··· INPUT FOR THIS TASK

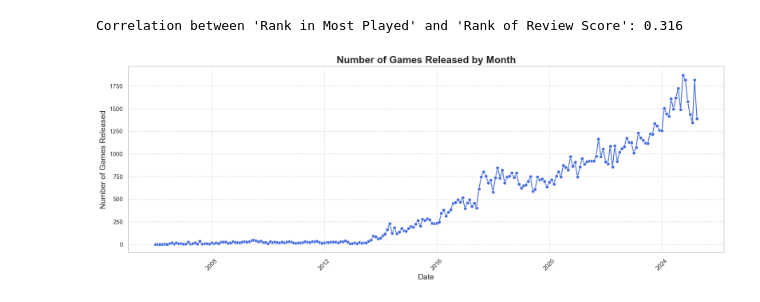
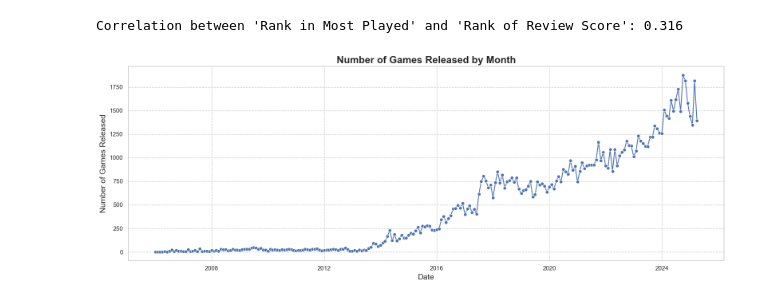
Before and after one commit to jamescollyer/Blog-Post, a Jupyter notebook: BlogCode.ipynb, the cells around one changed output. Cells and saved outputs as stored; diff of their text form; code cells hidden in the pictures.

```diff
--- a/BlogCode.ipynb
+++ b/BlogCode.ipynb
@@ -155,37 +152,22 @@ Correlation between 'Rank in Most Played' and 'Rank of Review Score': 0.316
 # %%
 import pandas as pd
 import matplotlib.pyplot as plt
 import seaborn as sns
 
 # Load the data
 df4 = pd.read_csv('SteamDB_csv/Games released by month.csv')
-
-# Convert to datetime
+#convert to datetime
 df4['DateTime'] = pd.to_datetime(df4['DateTime'])
 
-# Set Seaborn style
-sns.set_theme(style="whitegrid")  # Cleaner background
+plt.figure(figsize=(16, 6))
+sns.lineplot(x='DateTime', y='Games', data=df4, marker='o',)
 
-# Create the plot
-plt.figure(figsize=(16, 6))
-sns.lineplot(x='DateTime', y='Games', data=df4, marker='o', color='royalblue')
-
-# Titles and labels
 plt.title('Number of Games Released by Month', fontsize=18, weight='bold')
 plt.xlabel('Date', fontsize=14)
 plt.ylabel('Number of Games Released', fontsize=14)
-
-# Improve x-axis ticks
-plt.xticks(rotation=45)
-
-# Add grid
-plt.grid(visible=True, linestyle='--', alpha=0.7)
-
-# Tight layout
+plt.grid(visible=True, linestyle='--')
 plt.tight_layout()
-
 plt.savefig("Charts/Number of Games Released", dpi=300)
-# Show plot
 plt.show()
 # %% [output]
-[figure, old version]
+[figure, new version]
```
Also changed, not shown: parts of 2 cells of this notebook, 2 other files.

······

# WORK ORDER
Your answer must restate the entries word for word and contain no pictures.

# SOLUTION TO THIS EXERCISE
Before and after one commit to jamescollyer/Blog-Post, a Jupyter notebook: BlogCode.ipynb, the cells around one changed output. Cells and saved outputs as stored; diff of their text form; code cells hidden in the pictures.

```diff
--- a/BlogCode.ipynb
+++ b/BlogCode.ipynb
@@ -155,37 +152,22 @@ Correlation between 'Rank in Most Played' and 'Rank of Review Score': 0.316
 # %%
 import pandas as pd
 import matplotlib.pyplot as plt
 import seaborn as sns
 
 # Load the data
 df4 = pd.read_csv('SteamDB_csv/Games released by month.csv')
-
-# Convert to datetime
+#convert to datetime
 df4['DateTime'] = pd.to_datetime(df4['DateTime'])
 
-# Set Seaborn style
-sns.set_theme(style="whitegrid")  # Cleaner background
+plt.figure(figsize=(16, 6))
+sns.lineplot(x='DateTime', y='Games', data=df4, marker='o',)
 
-# Create the plot
-plt.figure(figsize=(16, 6))
-sns.lineplot(x='DateTime', y='Games', data=df4, marker='o', color='royalblue')
-
-# Titles and labels
 plt.title('Number of Games Released by Month', fontsize=18, weight='bold')
 plt.xlabel('Date', fontsize=14)
 plt.ylabel('Number of Games Released', fontsize=14)
-
-# Improve x-axis ticks
-plt.xticks(rotation=45)
-
-# Add grid
-plt.grid(visible=True, linestyle='--', alpha=0.7)
-
-# Tight layout
+plt.grid(visible=True, linestyle='--')
 plt.tight_layout()
-
 plt.savefig("Charts/Number of Games Released", dpi=300)
-# Show plot
 plt.show()
 # %% [output]
-[figure, old version]
+[figure, new version]
```
Also changed, not shown: parts of 2 cells of this notebook, 2 other files.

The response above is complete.